Task requirements
Everything in the listing below should be repeated verbatim, apart from the pictures.

╔══

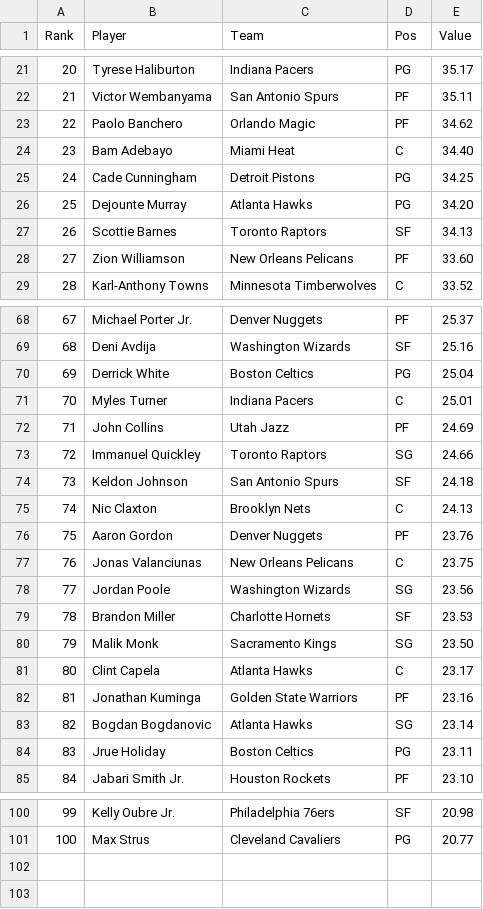
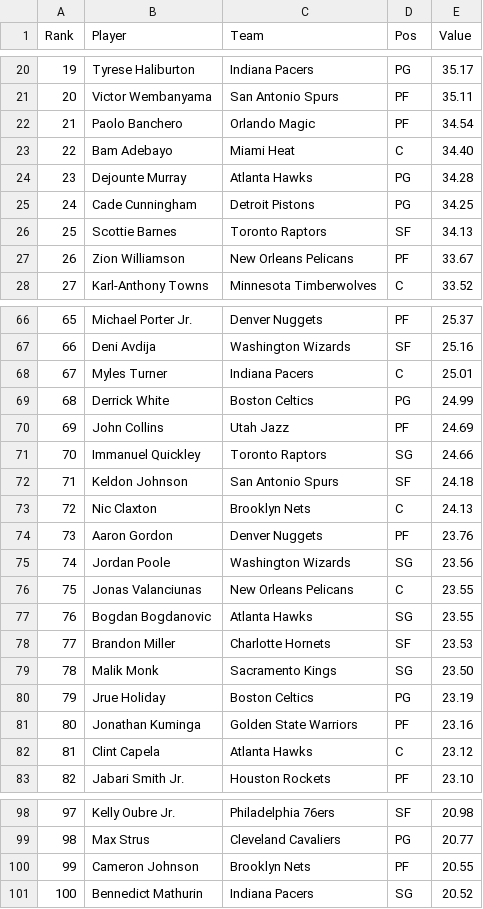
Before and after one commit to DhirenShivdasani/NBA-player-prop-analysis, a CSV file: player_stats/points-plus-rebounds-plus-assists_data.csv, drawn as a sheet; only a part is shown, gaps mark what is left out; removed rows and columns are numbered as before the commit, all else as after; the diff covers the shown part only; the diff names each change by its address in the sheet, - before the commit and + after, or states it on an @@ line.

Commit message:
Automated data update

```diff
--- a/player_stats/points-plus-rebounds-plus-assists_data.csv
+++ b/player_stats/points-plus-rebounds-plus-assists_data.csv
@@ column A (Rank) renumbered between rows 10 and 99 @@
-E22 (Value): 34.62
+E22 (Value): 34.54
+row 24: 23 | Dejounte Murray | Atlanta Hawks | PG | 34.28
-row 26: 25 | Dejounte Murray | Atlanta Hawks | PG | 34.20
-E27 (Value): 33.60
+E27 (Value): 33.67
-row 70: 69 | Derrick White | Boston Celtics | PG | 25.04
+row 69: 68 | Derrick White | Boston Celtics | PG | 24.99
-row 77: 76 | Jonas Valanciunas | New Orleans Pelicans | C | 23.75
+row 76: 75 | Jonas Valanciunas | New Orleans Pelicans | C | 23.55
+row 77: 76 | Bogdan Bogdanovic | Atlanta Hawks | SG | 23.55
-row 81: 80 | Clint Capela | Atlanta Hawks | C | 23.17
+row 80: 79 | Jrue Holiday | Boston Celtics | PG | 23.19
-row 83: 82 | Bogdan Bogdanovic | Atlanta Hawks | SG | 23.14
-row 84: 83 | Jrue Holiday | Boston Celtics | PG | 23.11
+row 82: 81 | Clint Capela | Atlanta Hawks | C | 23.12
+row 100: 99 | Cameron Johnson | Brooklyn Nets | PF | 20.55
+row 101: 100 | Bennedict Mathurin | Indiana Pacers | SG | 20.52
```
Also changed, not shown: 2 removed rows and 10 edited cells elsewhere in this file, player_stats/assists_data.csv, player_stats/minutes-played_data.csv, 9 other files.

╚══

Solution to this problem
Before and after one commit to DhirenShivdasani/NBA-player-prop-analysis, a CSV file: player_stats/points-plus-rebounds-plus-assists_data.csv, drawn as a sheet; only a part is shown, gaps mark what is left out; removed rows and columns are numbered as before the commit, all else as after; the diff covers the shown part only; the diff names each change by its address in the sheet, - before the commit and + after, or states it on an @@ line.

Commit message:
Automated data update

```diff
--- a/player_stats/points-plus-rebounds-plus-assists_data.csv
+++ b/player_stats/points-plus-rebounds-plus-assists_data.csv
@@ column A (Rank) renumbered between rows 10 and 99 @@
-E22 (Value): 34.62
+E22 (Value): 34.54
+row 24: 23 | Dejounte Murray | Atlanta Hawks | PG | 34.28
-row 26: 25 | Dejounte Murray | Atlanta Hawks | PG | 34.20
-E27 (Value): 33.60
+E27 (Value): 33.67
-row 70: 69 | Derrick White | Boston Celtics | PG | 25.04
+row 69: 68 | Derrick White | Boston Celtics | PG | 24.99
-row 77: 76 | Jonas Valanciunas | New Orleans Pelicans | C | 23.75
+row 76: 75 | Jonas Valanciunas | New Orleans Pelicans | C | 23.55
+row 77: 76 | Bogdan Bogdanovic | Atlanta Hawks | SG | 23.55
-row 81: 80 | Clint Capela | Atlanta Hawks | C | 23.17
+row 80: 79 | Jrue Holiday | Boston Celtics | PG | 23.19
-row 83: 82 | Bogdan Bogdanovic | Atlanta Hawks | SG | 23.14
-row 84: 83 | Jrue Holiday | Boston Celtics | PG | 23.11
+row 82: 81 | Clint Capela | Atlanta Hawks | C | 23.12
+row 100: 99 | Cameron Johnson | Brooklyn Nets | PF | 20.55
+row 101: 100 | Bennedict Mathurin | Indiana Pacers | SG | 20.52
```
Also changed, not shown: 2 removed rows and 10 edited cells elsewhere in this file, player_stats/assists_data.csv, player_stats/minutes-played_data.csv, 9 other files.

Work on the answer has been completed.